"I didn't even stay there for one night. I walked out, headed over to my buddy's place, smoked a bowl, and called my mom to come and pick me up. After that day, I stopped taking all of the medication -- I was on five different things that were supposed to stabilize my mood. As soon as I stopped taking all of that, and after withdrawal for about three weeks, everything went away. All the suicidal thoughts disappeared."
Free of the madness, Gowing decided to take his family doctor's advice and celebrate. From there, the idea of Deathproof Wrestling was born.
"I told my family doctor that I had left," he beamed, "and he said, ‘That's great. That's great that you're feeling better. Now go out and celebrate. Get your friends and have a party, do something that you really want to do.' We started thinking about that what meant. Wrestling and beer. I remember, it was a Tuesday, and I got the idea to run the show on the following Sunday."
With little time to plan it, Gowing and his friends managed to pull off what has been reported by the 20 invitation-only fans who attended as a stellar deathmatch offering. More importantly for Gowing, the show was such a good time, he decided to run two more in the following few months.
Tonight's show, which takes place at the Cowboy Bar in Guelph, Ontario, marks the company's first public show. While Gowing won't reveal everything that fans will have in store, he does promise that it will be a thrilling night worthy of the ‘Hardcore' billing. If history is any indication, fans can expect a healthy dose of violence (during one of the previous shows, one competitor suffered three cracked ribs, a concussion, and a fractured thumb), and sex (a billed match is an extreme pillow fight featuring female porn stars).
"Sex and violence ... what more could fans want?" hyped Gowing. "There's going to be a barbed wire match, a six-way tables match, and the porn stars.
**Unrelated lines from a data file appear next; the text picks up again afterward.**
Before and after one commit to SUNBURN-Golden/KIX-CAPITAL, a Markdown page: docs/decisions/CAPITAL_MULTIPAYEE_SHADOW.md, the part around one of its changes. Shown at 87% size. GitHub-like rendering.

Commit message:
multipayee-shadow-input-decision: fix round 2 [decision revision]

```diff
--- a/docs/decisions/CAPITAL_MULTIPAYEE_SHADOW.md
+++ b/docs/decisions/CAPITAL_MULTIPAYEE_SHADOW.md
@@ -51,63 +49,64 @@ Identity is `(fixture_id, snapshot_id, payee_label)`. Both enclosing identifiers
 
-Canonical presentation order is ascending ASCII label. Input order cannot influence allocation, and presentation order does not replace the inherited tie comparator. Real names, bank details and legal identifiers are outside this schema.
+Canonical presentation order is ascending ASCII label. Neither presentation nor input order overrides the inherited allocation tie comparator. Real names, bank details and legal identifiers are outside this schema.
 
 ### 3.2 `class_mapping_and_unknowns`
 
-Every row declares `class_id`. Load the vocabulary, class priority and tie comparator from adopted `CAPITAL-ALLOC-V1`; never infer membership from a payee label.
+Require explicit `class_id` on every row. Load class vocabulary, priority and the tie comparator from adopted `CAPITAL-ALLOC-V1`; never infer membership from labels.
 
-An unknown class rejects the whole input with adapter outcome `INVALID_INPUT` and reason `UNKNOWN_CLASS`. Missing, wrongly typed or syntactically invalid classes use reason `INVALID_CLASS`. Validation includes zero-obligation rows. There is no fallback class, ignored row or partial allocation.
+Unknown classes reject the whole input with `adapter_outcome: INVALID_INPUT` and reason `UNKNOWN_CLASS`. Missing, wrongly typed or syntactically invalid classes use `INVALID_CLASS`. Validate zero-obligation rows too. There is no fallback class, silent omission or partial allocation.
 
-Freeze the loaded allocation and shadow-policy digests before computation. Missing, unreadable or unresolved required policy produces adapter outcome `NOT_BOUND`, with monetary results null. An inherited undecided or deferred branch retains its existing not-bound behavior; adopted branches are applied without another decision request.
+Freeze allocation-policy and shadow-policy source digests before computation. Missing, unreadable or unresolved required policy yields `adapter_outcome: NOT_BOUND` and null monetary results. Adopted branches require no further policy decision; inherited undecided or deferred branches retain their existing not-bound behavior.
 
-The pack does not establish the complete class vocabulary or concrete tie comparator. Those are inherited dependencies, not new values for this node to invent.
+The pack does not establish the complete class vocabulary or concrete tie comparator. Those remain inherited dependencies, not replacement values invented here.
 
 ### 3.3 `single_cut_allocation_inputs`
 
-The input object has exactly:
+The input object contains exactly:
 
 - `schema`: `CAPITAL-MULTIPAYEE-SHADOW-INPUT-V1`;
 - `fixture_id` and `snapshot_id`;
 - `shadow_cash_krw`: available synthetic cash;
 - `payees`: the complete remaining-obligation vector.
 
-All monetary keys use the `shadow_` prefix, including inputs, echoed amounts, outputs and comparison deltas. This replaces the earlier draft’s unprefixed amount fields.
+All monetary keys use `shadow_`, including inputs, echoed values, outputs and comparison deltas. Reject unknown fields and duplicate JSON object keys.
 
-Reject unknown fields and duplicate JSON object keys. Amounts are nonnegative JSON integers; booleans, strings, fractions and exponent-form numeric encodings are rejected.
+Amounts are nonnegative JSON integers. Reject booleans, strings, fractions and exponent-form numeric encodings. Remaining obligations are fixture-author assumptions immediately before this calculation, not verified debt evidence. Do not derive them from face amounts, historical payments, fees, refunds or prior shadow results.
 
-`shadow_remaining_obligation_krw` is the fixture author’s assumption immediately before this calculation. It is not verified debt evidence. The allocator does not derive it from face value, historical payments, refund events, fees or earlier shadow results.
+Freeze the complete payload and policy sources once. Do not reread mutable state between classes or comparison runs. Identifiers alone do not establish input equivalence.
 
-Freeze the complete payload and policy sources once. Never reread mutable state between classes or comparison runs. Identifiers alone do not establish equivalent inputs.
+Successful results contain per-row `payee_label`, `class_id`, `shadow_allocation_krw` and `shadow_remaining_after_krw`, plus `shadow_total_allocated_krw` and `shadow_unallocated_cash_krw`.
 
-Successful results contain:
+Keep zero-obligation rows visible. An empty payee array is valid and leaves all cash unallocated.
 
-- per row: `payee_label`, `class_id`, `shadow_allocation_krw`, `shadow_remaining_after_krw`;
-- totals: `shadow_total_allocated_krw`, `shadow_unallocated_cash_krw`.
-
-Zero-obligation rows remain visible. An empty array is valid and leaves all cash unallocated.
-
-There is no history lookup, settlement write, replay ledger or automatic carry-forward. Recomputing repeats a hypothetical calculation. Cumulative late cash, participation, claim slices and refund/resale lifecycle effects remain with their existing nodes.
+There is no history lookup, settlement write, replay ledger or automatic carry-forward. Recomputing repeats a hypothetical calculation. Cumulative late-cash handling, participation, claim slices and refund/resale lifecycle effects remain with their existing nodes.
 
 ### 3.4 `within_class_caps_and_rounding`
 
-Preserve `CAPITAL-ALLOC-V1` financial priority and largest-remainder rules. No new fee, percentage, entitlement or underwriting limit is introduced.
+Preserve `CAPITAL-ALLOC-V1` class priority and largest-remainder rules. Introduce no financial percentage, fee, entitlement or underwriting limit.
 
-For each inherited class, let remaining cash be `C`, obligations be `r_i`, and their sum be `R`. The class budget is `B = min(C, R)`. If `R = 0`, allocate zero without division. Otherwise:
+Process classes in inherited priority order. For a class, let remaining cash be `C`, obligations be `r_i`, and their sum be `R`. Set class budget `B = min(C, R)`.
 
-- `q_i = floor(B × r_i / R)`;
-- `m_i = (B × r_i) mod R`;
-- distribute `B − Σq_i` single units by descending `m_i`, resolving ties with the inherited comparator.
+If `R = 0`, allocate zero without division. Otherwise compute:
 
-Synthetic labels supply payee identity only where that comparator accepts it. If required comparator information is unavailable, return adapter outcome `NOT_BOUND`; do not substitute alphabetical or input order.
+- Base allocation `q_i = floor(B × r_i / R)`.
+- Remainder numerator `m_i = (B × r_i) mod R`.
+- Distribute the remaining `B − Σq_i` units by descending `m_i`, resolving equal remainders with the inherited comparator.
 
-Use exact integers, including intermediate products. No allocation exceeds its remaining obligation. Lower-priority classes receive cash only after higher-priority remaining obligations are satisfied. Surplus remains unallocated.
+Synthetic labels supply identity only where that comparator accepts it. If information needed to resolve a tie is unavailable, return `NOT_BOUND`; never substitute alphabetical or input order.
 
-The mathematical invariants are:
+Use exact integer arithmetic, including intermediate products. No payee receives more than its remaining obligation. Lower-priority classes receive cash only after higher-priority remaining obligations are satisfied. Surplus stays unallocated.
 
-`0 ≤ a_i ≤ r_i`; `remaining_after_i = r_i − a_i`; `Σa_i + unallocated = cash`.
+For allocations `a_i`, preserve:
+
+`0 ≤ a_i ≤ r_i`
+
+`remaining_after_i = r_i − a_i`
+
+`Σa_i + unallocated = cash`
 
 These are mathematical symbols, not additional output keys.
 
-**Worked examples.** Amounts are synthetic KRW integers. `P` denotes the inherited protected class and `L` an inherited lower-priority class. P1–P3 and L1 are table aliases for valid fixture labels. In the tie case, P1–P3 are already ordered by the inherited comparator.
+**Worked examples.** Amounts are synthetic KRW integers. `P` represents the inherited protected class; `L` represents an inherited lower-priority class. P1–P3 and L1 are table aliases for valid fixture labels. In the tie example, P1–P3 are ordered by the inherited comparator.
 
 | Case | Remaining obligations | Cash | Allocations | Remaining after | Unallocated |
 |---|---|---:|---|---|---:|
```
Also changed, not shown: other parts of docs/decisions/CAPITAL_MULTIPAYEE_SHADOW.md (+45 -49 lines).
It's a 19-plus show, and that's what those fans want to see."
"I know it's controversial," he acknowledged about the planned graphic nature of the show. "But I know that there's a market for hardcore wrestling. I know there are people out there who want to see this. High spots for no reason, crazy action with weapons. I just want to bring that to the market, and prove to all the naysayers that it can be done. I've been (crapped) on my entire career, but it hasn't stopped me yet."
"Bloodthirsty" Bob Kapur will be attending the Deathproof show tonight. E-mail him at email@example.com.